Problem statement: There is one span to output from the data below: the lines starting at the line with "their text form." and ending at the line with "3 other files.". Output it exactly, ends included, nothing more.

Given entries:
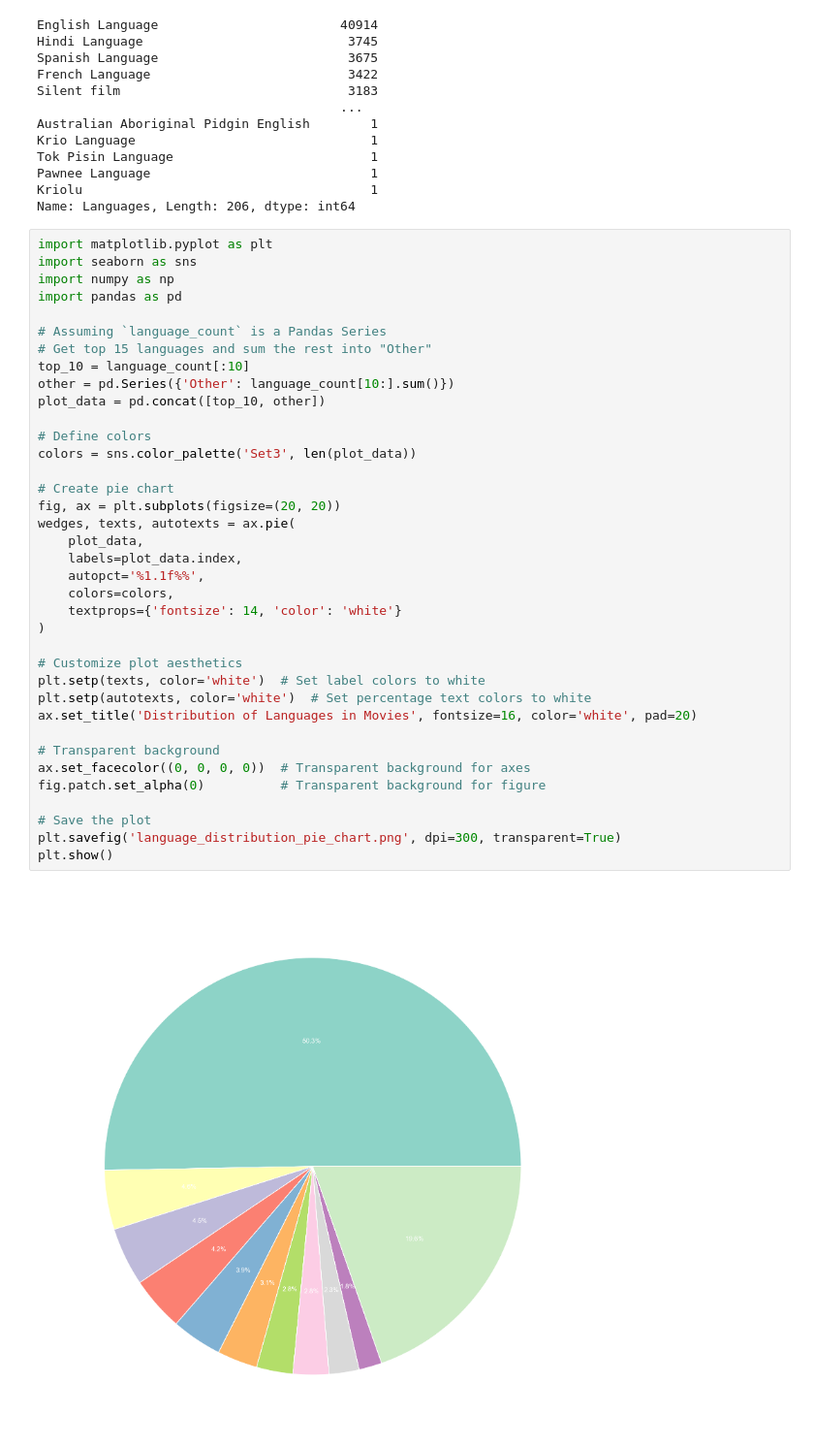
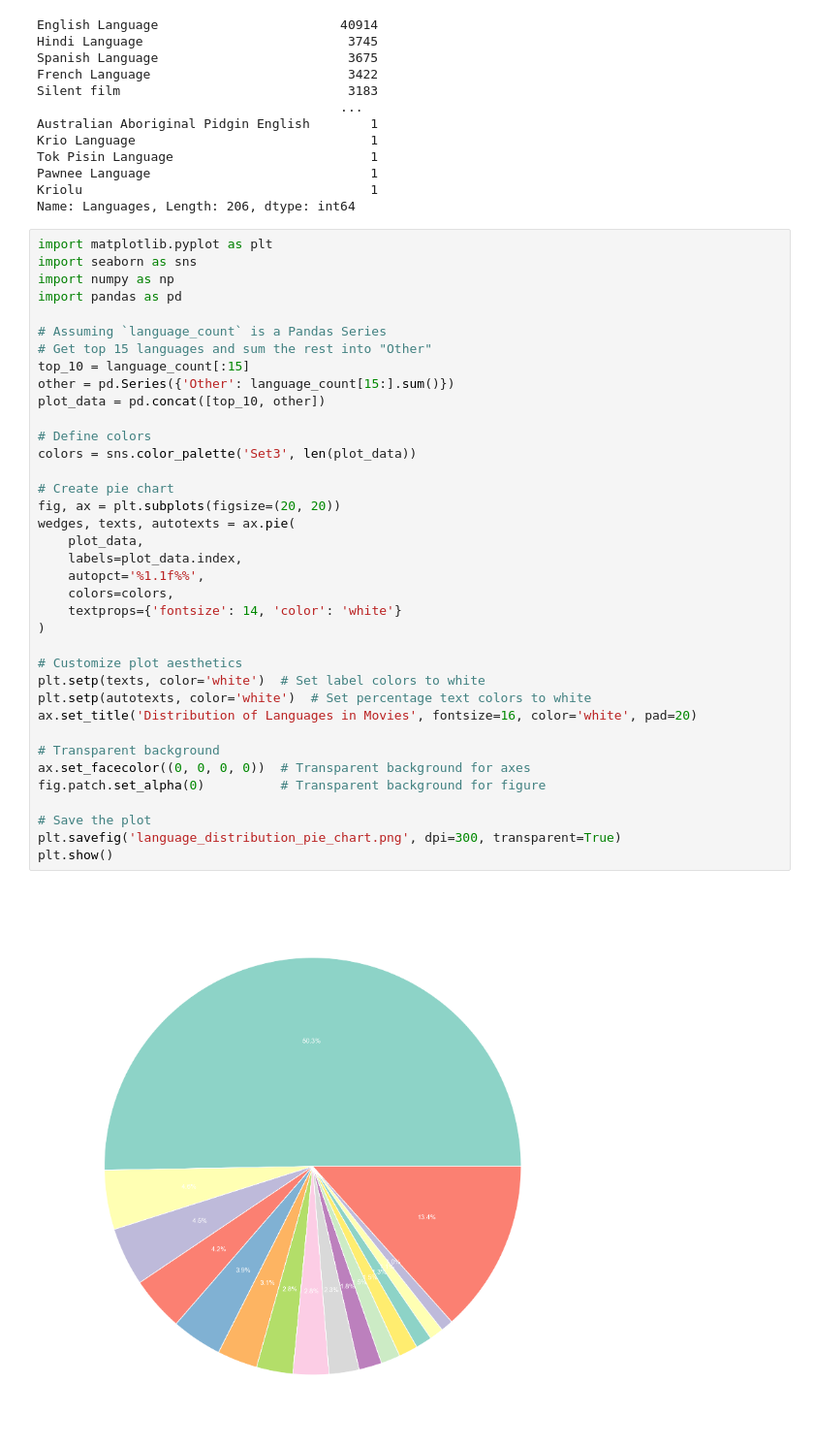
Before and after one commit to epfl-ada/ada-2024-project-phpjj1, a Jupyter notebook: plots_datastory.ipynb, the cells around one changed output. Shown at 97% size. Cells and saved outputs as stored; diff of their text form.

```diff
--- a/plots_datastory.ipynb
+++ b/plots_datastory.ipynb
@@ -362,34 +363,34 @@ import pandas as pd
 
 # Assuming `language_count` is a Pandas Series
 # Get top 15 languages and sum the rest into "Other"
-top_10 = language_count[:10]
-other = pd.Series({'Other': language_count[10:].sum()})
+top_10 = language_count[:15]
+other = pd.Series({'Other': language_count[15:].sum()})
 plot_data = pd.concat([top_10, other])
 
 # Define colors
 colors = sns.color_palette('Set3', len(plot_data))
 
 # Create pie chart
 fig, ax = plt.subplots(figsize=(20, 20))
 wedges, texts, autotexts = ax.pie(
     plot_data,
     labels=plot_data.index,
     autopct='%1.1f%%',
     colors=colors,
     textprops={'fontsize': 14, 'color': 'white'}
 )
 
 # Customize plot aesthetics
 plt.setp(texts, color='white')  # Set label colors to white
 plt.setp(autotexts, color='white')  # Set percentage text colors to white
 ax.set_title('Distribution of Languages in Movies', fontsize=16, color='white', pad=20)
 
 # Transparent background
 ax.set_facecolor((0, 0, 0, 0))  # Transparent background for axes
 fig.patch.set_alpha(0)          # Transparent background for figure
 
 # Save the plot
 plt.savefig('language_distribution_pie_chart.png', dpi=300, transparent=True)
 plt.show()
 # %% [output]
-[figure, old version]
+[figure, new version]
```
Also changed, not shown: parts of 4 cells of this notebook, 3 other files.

--

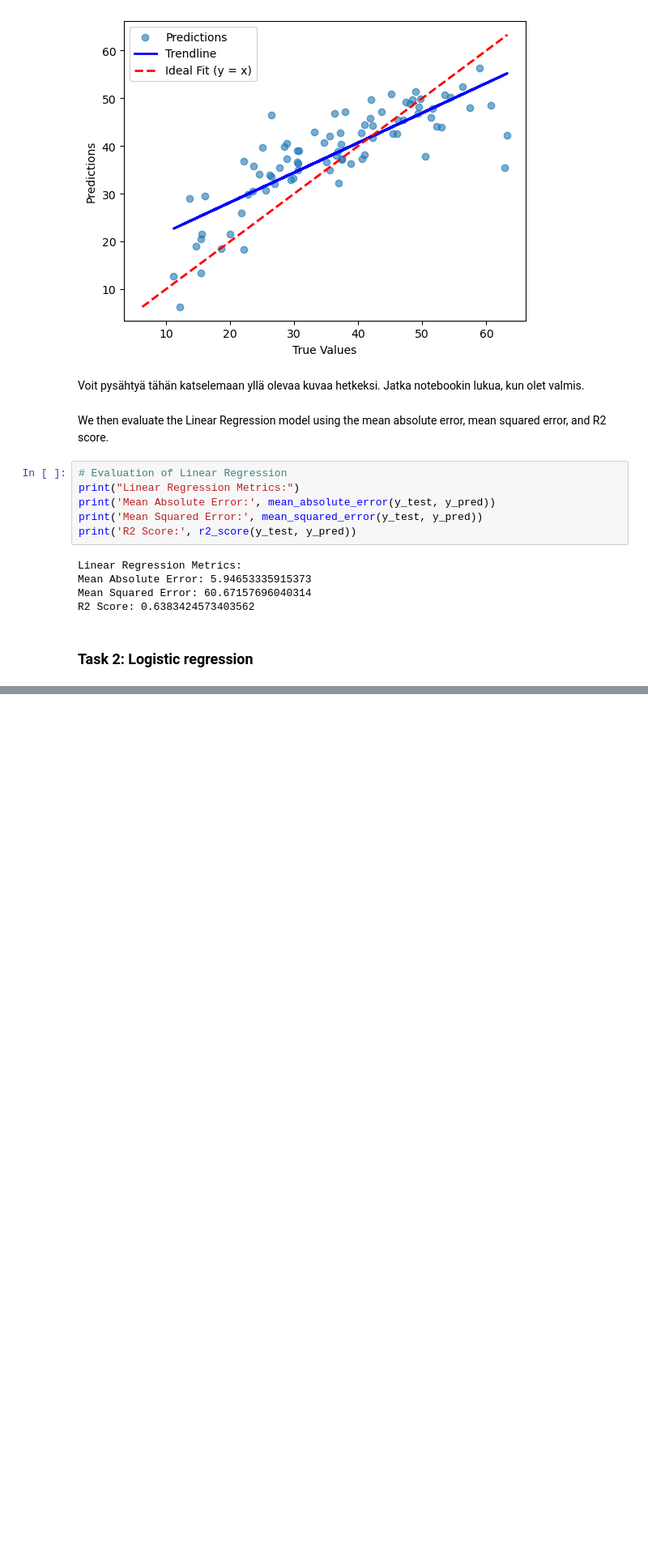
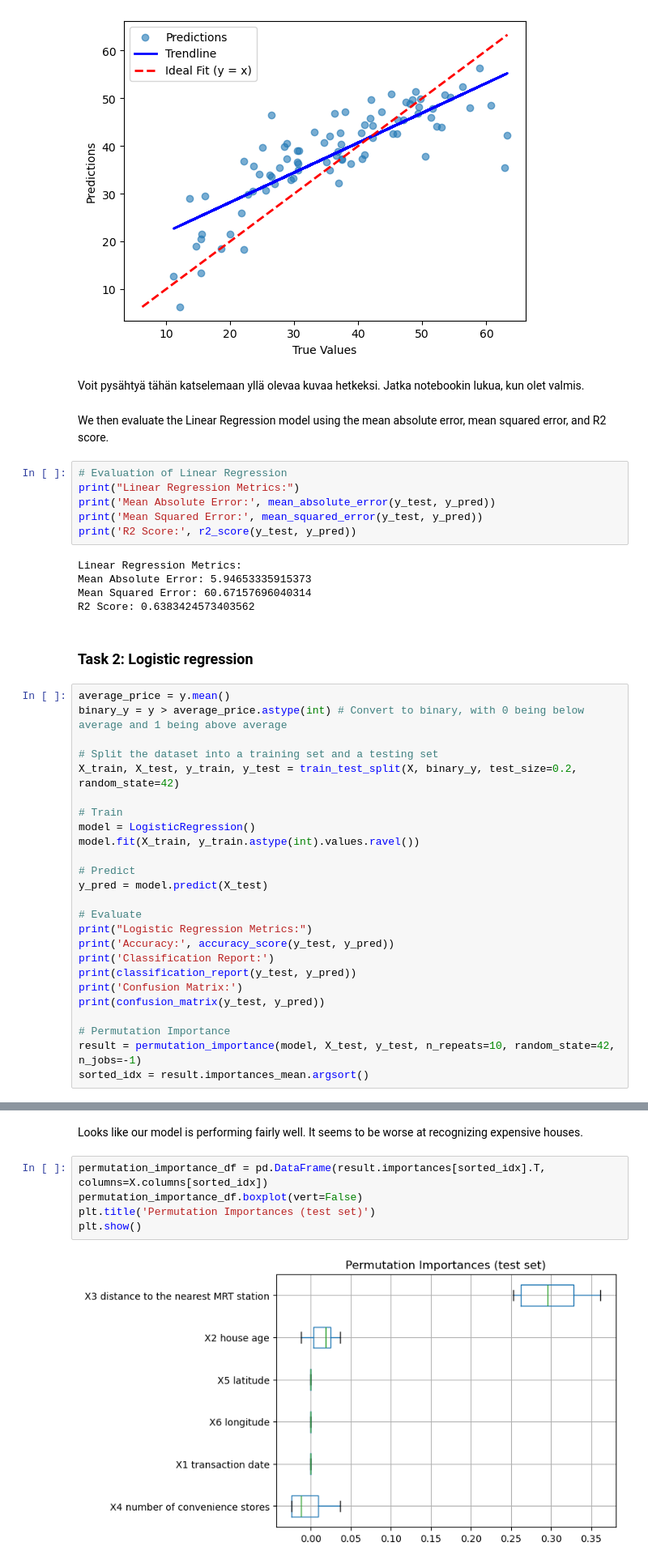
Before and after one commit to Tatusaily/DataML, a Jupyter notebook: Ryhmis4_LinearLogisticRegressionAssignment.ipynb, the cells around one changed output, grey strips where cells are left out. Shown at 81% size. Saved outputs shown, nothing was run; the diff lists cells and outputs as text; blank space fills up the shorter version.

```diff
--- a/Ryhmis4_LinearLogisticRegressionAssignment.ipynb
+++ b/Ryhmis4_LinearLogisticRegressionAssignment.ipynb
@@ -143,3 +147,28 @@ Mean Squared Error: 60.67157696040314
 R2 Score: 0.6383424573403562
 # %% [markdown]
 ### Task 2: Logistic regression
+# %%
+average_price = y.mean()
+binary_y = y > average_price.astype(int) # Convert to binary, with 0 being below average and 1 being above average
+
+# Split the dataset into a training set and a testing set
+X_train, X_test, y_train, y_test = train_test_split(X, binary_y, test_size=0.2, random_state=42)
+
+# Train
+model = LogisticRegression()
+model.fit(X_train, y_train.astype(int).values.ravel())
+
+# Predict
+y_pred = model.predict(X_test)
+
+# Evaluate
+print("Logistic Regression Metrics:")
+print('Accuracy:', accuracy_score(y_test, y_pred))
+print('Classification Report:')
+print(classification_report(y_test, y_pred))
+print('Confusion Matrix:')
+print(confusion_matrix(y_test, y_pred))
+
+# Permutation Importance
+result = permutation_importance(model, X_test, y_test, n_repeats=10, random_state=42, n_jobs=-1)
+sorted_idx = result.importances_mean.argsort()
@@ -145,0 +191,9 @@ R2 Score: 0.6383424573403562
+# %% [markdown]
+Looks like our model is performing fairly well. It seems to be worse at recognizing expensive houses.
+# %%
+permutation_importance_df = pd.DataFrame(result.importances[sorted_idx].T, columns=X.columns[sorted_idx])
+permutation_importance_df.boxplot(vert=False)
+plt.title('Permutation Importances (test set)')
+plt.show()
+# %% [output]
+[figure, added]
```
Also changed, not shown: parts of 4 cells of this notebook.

* * *

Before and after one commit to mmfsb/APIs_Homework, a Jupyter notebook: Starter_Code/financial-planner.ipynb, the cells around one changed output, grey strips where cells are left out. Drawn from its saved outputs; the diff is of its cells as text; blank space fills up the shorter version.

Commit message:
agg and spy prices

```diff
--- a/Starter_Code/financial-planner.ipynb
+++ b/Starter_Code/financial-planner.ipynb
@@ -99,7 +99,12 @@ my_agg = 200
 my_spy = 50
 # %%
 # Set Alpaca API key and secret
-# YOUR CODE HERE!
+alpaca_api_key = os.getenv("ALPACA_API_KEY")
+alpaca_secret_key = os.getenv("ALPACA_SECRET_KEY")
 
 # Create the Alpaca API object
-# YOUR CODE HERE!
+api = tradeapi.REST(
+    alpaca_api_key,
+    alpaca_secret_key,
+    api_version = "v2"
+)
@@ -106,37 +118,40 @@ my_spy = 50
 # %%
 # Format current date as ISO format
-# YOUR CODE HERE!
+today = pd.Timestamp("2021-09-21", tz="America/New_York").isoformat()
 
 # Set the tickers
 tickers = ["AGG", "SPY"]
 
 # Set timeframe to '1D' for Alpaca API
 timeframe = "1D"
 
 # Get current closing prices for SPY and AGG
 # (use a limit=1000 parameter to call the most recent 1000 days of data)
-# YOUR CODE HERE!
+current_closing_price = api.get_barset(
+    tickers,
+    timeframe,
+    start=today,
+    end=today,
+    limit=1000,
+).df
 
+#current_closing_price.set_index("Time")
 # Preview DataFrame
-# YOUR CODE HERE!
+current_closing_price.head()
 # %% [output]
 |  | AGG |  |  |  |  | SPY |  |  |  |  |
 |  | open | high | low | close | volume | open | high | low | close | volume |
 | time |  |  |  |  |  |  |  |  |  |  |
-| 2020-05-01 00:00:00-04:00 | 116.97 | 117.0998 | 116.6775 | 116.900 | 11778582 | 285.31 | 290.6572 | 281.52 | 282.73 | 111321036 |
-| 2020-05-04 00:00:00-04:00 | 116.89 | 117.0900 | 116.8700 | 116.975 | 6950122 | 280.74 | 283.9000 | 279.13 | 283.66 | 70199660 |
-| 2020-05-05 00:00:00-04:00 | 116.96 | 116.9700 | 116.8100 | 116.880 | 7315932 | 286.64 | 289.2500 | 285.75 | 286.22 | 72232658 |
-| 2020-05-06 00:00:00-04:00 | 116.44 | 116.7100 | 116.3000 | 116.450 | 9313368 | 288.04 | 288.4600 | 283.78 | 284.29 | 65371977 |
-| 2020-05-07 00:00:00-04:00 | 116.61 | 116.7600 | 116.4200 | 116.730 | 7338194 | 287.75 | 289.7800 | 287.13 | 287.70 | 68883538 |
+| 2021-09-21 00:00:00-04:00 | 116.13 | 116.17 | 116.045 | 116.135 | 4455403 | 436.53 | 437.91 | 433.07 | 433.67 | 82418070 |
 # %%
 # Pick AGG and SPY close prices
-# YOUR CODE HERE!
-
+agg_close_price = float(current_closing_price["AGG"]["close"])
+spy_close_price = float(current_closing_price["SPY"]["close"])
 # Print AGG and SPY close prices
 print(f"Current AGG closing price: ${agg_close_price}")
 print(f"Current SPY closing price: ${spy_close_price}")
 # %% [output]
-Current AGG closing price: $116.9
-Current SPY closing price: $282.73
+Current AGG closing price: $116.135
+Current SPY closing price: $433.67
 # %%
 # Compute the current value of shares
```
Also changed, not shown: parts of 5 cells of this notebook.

Output below:
Before and after one commit to epfl-ada/ada-2024-project-phpjj1, a Jupyter notebook: plots_datastory.ipynb, the cells around one changed output. Shown at 97% size. Cells and saved outputs as stored; diff of their text form.

```diff
--- a/plots_datastory.ipynb
+++ b/plots_datastory.ipynb
@@ -362,34 +363,34 @@ import pandas as pd
 
 # Assuming `language_count` is a Pandas Series
 # Get top 15 languages and sum the rest into "Other"
-top_10 = language_count[:10]
-other = pd.Series({'Other': language_count[10:].sum()})
+top_10 = language_count[:15]
+other = pd.Series({'Other': language_count[15:].sum()})
 plot_data = pd.concat([top_10, other])
 
 # Define colors
 colors = sns.color_palette('Set3', len(plot_data))
 
 # Create pie chart
 fig, ax = plt.subplots(figsize=(20, 20))
 wedges, texts, autotexts = ax.pie(
     plot_data,
     labels=plot_data.index,
     autopct='%1.1f%%',
     colors=colors,
     textprops={'fontsize': 14, 'color': 'white'}
 )
 
 # Customize plot aesthetics
 plt.setp(texts, color='white')  # Set label colors to white
 plt.setp(autotexts, color='white')  # Set percentage text colors to white
 ax.set_title('Distribution of Languages in Movies', fontsize=16, color='white', pad=20)
 
 # Transparent background
 ax.set_facecolor((0, 0, 0, 0))  # Transparent background for axes
 fig.patch.set_alpha(0)          # Transparent background for figure
 
 # Save the plot
 plt.savefig('language_distribution_pie_chart.png', dpi=300, transparent=True)
 plt.show()
 # %% [output]
-[figure, old version]
+[figure, new version]
```
Also changed, not shown: parts of 4 cells of this notebook, 3 other files.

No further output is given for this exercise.